On Wednesday, the Cuba Working Group proposed a nine-point program that calls for repealing the travel ban, allowing unsubsidized exports of agricultural and medical products, communicating with Cubans through scholarships instead of television and Radio Marti, cooperating on hemispheric security and environmental protection, and settling property claims.
The U.S. trade embargo on Cuba started in 1962, two years after Castro took power in a communist overthrow. After decades of often-tense relations, the U.S.-Cuban relationship has gained greater public attention in recent weeks.
Carter rejects weapons claim
Last week, a Bush administration official claimed that Cuba was developing biological weapons capacity. But former President Jimmy Carter, whose visit to Cuba this week is the first by a current or former U.S. president during the Castro era, said he and accompanying weapons experts had found no evidence to support the claim.

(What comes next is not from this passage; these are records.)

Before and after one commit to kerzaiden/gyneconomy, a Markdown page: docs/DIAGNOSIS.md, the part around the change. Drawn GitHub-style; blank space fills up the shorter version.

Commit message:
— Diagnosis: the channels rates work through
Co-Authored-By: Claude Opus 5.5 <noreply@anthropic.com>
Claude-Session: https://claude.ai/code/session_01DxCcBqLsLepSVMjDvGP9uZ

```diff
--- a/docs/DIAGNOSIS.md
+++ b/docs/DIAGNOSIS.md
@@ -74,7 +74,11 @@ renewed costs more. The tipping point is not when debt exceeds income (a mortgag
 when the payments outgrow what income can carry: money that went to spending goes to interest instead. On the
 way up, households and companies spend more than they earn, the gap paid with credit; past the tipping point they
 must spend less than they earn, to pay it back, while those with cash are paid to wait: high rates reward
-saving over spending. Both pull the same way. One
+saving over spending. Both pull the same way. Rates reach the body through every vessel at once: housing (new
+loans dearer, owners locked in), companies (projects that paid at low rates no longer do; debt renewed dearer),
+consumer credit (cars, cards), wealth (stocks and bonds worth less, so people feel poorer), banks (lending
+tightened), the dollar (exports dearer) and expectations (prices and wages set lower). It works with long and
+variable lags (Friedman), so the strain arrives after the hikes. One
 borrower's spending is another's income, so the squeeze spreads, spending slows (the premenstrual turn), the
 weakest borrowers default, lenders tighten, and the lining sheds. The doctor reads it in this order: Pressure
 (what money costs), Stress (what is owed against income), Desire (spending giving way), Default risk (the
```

Bush plans to address Cuba trade directly in a speech on Monday, with an eye toward cutting much of what little trade exists. Meanwhile, he faces a key upcoming Senate vote on trade promotion authority, which would allow him to more easily negotiate trade agreements. Roberts said he was planning to introduce an amendment that would encourage private investment in Cuba, currently forbidden under the embargo.
Roberts, head of a Senate subcommittee on terrorism, said he doubted that Cuba posed a bioterror threat to the United States. Roberts has also visited Cuba and met with Castro.

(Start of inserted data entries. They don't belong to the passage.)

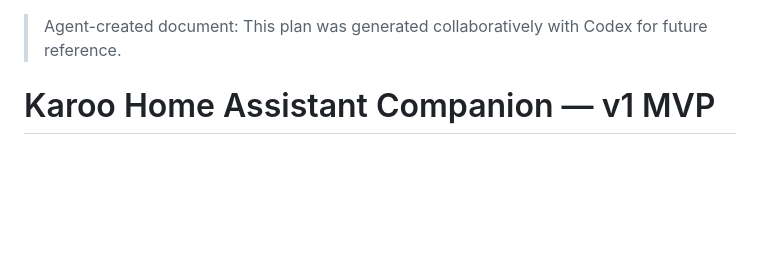
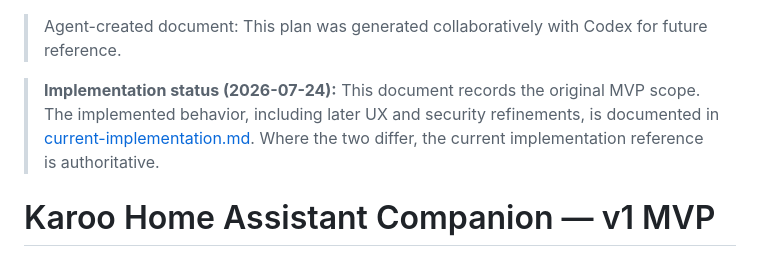
Before and after one commit to michalchecinski/karoo-hass-companion, a Markdown page: docs/v1-mvp-plan.md, the part around the change. Drawn GitHub-style; blank space fills up the shorter version.

Commit message:
Document current app implementation

```diff
--- a/docs/v1-mvp-plan.md
+++ b/docs/v1-mvp-plan.md
@@ -1,4 +1,9 @@
 > Agent-created document: This plan was generated collaboratively with Codex for future reference.
+
+> **Implementation status (2026-07-24):** This document records the original
+> MVP scope. The implemented behavior, including later UX and security
+> refinements, is documented in [current-implementation.md](current-implementation.md).
+> Where the two differ, the current implementation reference is authoritative.
 
 # Karoo Home Assistant Companion — v1 MVP
 
```
Also changed, not shown: docs/current-implementation.md (added, +115 -0 lines).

Bush rejects pleas
"I think he's very worried about the drug cartels taking over his country," Roberts said. "We should also be concerned about that. I think we're foolish not to engage Cuba."
Some trade with Cuba already takes place. Under Moran-sponsored legislation passed last year, Cuba has bought about $73 million of agricultural projects since Thanksgiving. But that trade remains severely restricted. A more open Cuba would help Kansas farmers, Moran said.
"There is no reason further purchase of commodities shouldn't take place," he said.
But the Bush administration rejects those arguments, citing Castro's human rights record and history of hostility to the United States as reasons to continue the embargo.
"The president believes that trade with Cuba ends up giving the government more resources to repress its people," Bush spokesman Ari Fleischer said. "History has shown that when Cuba receives the benefits of trade from other nations, those benefits are not passed on to the Cuban people."